[Web interface edit records]
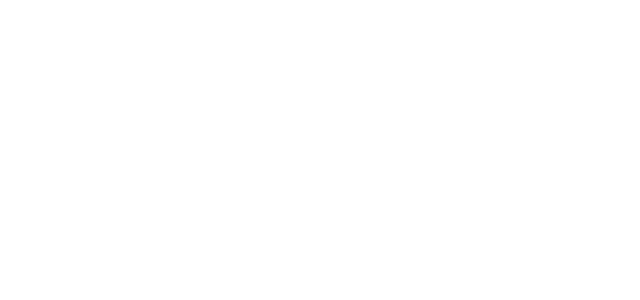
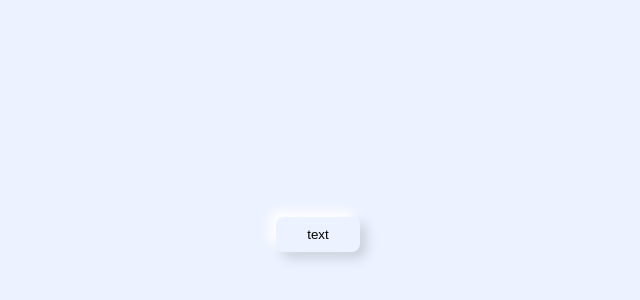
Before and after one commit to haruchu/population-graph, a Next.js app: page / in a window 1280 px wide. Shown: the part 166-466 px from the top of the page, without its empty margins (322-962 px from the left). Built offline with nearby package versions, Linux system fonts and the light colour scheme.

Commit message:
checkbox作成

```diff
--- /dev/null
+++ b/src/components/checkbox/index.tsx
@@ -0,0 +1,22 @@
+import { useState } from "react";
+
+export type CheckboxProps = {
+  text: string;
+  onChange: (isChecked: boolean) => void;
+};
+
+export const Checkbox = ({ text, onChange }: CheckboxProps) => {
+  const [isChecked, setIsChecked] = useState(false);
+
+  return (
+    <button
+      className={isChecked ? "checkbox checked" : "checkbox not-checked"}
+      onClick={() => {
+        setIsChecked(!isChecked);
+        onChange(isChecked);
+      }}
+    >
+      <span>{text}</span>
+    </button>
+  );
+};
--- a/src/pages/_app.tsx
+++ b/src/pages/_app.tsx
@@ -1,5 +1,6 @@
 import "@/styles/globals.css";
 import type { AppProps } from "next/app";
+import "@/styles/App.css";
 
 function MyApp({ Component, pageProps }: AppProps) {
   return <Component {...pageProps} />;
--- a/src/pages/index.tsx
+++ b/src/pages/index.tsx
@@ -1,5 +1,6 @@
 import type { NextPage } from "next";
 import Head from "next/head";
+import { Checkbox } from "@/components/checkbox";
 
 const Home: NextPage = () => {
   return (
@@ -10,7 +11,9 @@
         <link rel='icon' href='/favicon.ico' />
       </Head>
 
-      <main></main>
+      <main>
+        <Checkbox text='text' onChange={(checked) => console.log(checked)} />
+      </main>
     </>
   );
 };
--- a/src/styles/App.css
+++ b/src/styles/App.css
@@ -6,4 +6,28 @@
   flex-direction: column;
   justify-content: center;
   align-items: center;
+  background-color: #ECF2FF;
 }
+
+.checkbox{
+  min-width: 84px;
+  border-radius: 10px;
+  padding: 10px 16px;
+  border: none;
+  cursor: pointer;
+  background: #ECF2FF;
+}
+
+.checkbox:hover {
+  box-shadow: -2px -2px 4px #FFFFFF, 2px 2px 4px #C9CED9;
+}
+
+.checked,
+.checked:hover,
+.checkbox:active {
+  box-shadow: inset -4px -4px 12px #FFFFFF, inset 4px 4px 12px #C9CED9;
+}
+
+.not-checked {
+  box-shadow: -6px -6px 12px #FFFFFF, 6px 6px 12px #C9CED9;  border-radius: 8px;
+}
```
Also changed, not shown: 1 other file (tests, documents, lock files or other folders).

» AIM OF THE EXERCISE
Your copy of the entries must be exact and must not include any of their pictures.

» ANSWER TO THIS TASK
Before and after one commit to haruchu/population-graph, a Next.js app: page / in a window 1280 px wide. Shown: the part 166-466 px from the top of the page, without its empty margins (322-962 px from the left). Built offline with nearby package versions, Linux system fonts and the light colour scheme.

Commit message:
checkbox作成

```diff
--- /dev/null
+++ b/src/components/checkbox/index.tsx
@@ -0,0 +1,22 @@
+import { useState } from "react";
+
+export type CheckboxProps = {
+  text: string;
+  onChange: (isChecked: boolean) => void;
+};
+
+export const Checkbox = ({ text, onChange }: CheckboxProps) => {
+  const [isChecked, setIsChecked] = useState(false);
+
+  return (
+    <button
+      className={isChecked ? "checkbox checked" : "checkbox not-checked"}
+      onClick={() => {
+        setIsChecked(!isChecked);
+        onChange(isChecked);
+      }}
+    >
+      <span>{text}</span>
+    </button>
+  );
+};
--- a/src/pages/_app.tsx
+++ b/src/pages/_app.tsx
@@ -1,5 +1,6 @@
 import "@/styles/globals.css";
 import type { AppProps } from "next/app";
+import "@/styles/App.css";
 
 function MyApp({ Component, pageProps }: AppProps) {
   return <Component {...pageProps} />;
--- a/src/pages/index.tsx
+++ b/src/pages/index.tsx
@@ -1,5 +1,6 @@
 import type { NextPage } from "next";
 import Head from "next/head";
+import { Checkbox } from "@/components/checkbox";
 
 const Home: NextPage = () => {
   return (
@@ -10,7 +11,9 @@
         <link rel='icon' href='/favicon.ico' />
       </Head>
 
-      <main></main>
+      <main>
+        <Checkbox text='text' onChange={(checked) => console.log(checked)} />
+      </main>
     </>
   );
 };
--- a/src/styles/App.css
+++ b/src/styles/App.css
@@ -6,4 +6,28 @@
   flex-direction: column;
   justify-content: center;
   align-items: center;
+  background-color: #ECF2FF;
 }
+
+.checkbox{
+  min-width: 84px;
+  border-radius: 10px;
+  padding: 10px 16px;
+  border: none;
+  cursor: pointer;
+  background: #ECF2FF;
+}
+
+.checkbox:hover {
+  box-shadow: -2px -2px 4px #FFFFFF, 2px 2px 4px #C9CED9;
+}
+
+.checked,
+.checked:hover,
+.checkbox:active {
+  box-shadow: inset -4px -4px 12px #FFFFFF, inset 4px 4px 12px #C9CED9;
+}
+
+.not-checked {
+  box-shadow: -6px -6px 12px #FFFFFF, 6px 6px 12px #C9CED9;  border-radius: 8px;
+}
```
Also changed, not shown: 1 other file (tests, documents, lock files or other folders).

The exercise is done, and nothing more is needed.